Start of TASK INPUT
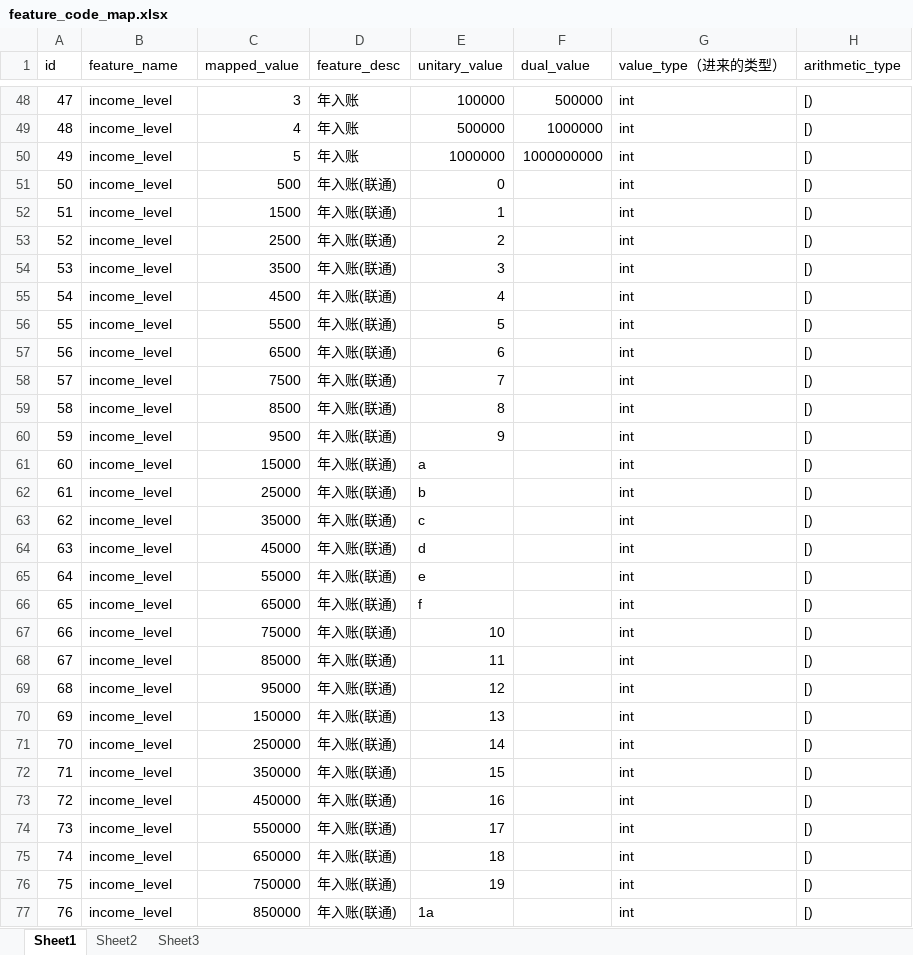
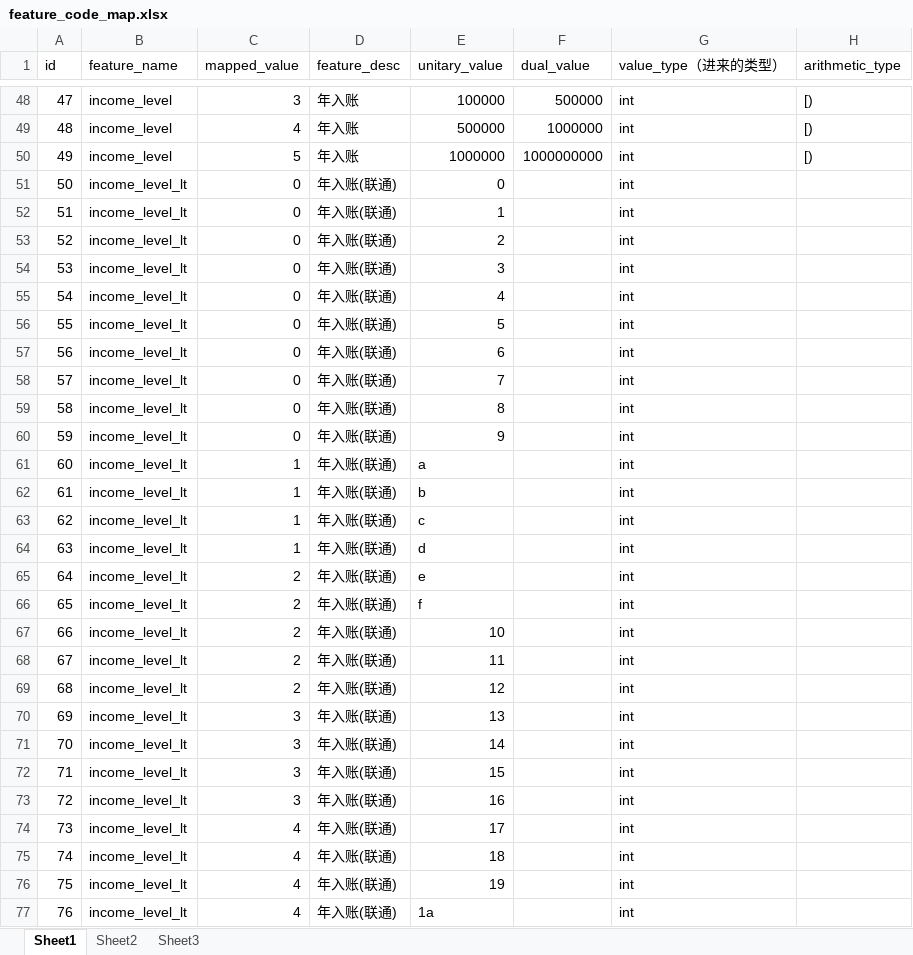
Before and after one commit to diudiu/featurefactory, an Excel workbook: tool_box/conf_auto_fill/feature_code_map.xlsx, sheet Sheet1, drawn as a sheet; only a part is shown, gaps mark what is left out; values as stored, in another font and other column widths than the file's, no cell formats; the diff covers the shown part only; the diff names each change by its address in the sheet, - before the commit and + after, or states it on an @@ line.

```diff
--- a/tool_box/conf_auto_fill/feature_code_map.xlsx (sheet Sheet1)
+++ b/tool_box/conf_auto_fill/feature_code_map.xlsx (sheet Sheet1)
-B51:B77 (feature_name): income_level
+B51:B77 (feature_name): income_level_lt
-C51 (mapped_value): 500
+C51 (mapped_value): 0
-H51:H77 (arithmetic_type): [)
+H51:H77 (arithmetic_type): (empty)
-C52 (mapped_value): 1500
+C52 (mapped_value): 0
-C53 (mapped_value): 2500
+C53 (mapped_value): 0
-C54 (mapped_value): 3500
+C54 (mapped_value): 0
-C55 (mapped_value): 4500
+C55 (mapped_value): 0
-C56 (mapped_value): 5500
+C56 (mapped_value): 0
-C57 (mapped_value): 6500
+C57 (mapped_value): 0
-C58 (mapped_value): 7500
+C58 (mapped_value): 0
-C59 (mapped_value): 8500
+C59 (mapped_value): 0
-C60 (mapped_value): 9500
+C60 (mapped_value): 0
-C61 (mapped_value): 15000
+C61 (mapped_value): 1
-C62 (mapped_value): 25000
+C62 (mapped_value): 1
-C63 (mapped_value): 35000
+C63 (mapped_value): 1
-C64 (mapped_value): 45000
+C64 (mapped_value): 1
-C65 (mapped_value): 55000
+C65 (mapped_value): 2
-C66 (mapped_value): 65000
+C66 (mapped_value): 2
-C67 (mapped_value): 75000
+C67 (mapped_value): 2
-C68 (mapped_value): 85000
+C68 (mapped_value): 2
-C69 (mapped_value): 95000
+C69 (mapped_value): 2
-C70 (mapped_value): 150000
+C70 (mapped_value): 3
-C71 (mapped_value): 250000
+C71 (mapped_value): 3
-C72 (mapped_value): 350000
+C72 (mapped_value): 3
-C73 (mapped_value): 450000
+C73 (mapped_value): 3
-C74 (mapped_value): 550000
+C74 (mapped_value): 4
-C75 (mapped_value): 650000
+C75 (mapped_value): 4
-C76 (mapped_value): 750000
+C76 (mapped_value): 4
-C77 (mapped_value): 850000
+C77 (mapped_value): 4
```
Also changed, not shown: 1 added row, 282 edited cells and row numbers in column A elsewhere in this sheet, cell formats, 4 other files.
End of TASK INPUT
**TASK DETAILS:** From the records, copy out each line that includes the string "sheet".

**RESPONSE TO THE EXERCISE:**
Before and after one commit to diudiu/featurefactory, an Excel workbook: tool_box/conf_auto_fill/feature_code_map.xlsx, sheet Sheet1, drawn as a sheet; only a part is shown, gaps mark what is left out; values as stored, in another font and other column widths than the file's, no cell formats; the diff covers the shown part only; the diff names each change by its address in the sheet, - before the commit and + after, or states it on an @@ line.
--- a/tool_box/conf_auto_fill/feature_code_map.xlsx (sheet Sheet1)
+++ b/tool_box/conf_auto_fill/feature_code_map.xlsx (sheet Sheet1)
Also changed, not shown: 1 added row, 282 edited cells and row numbers in column A elsewhere in this sheet, cell formats, 4 other files.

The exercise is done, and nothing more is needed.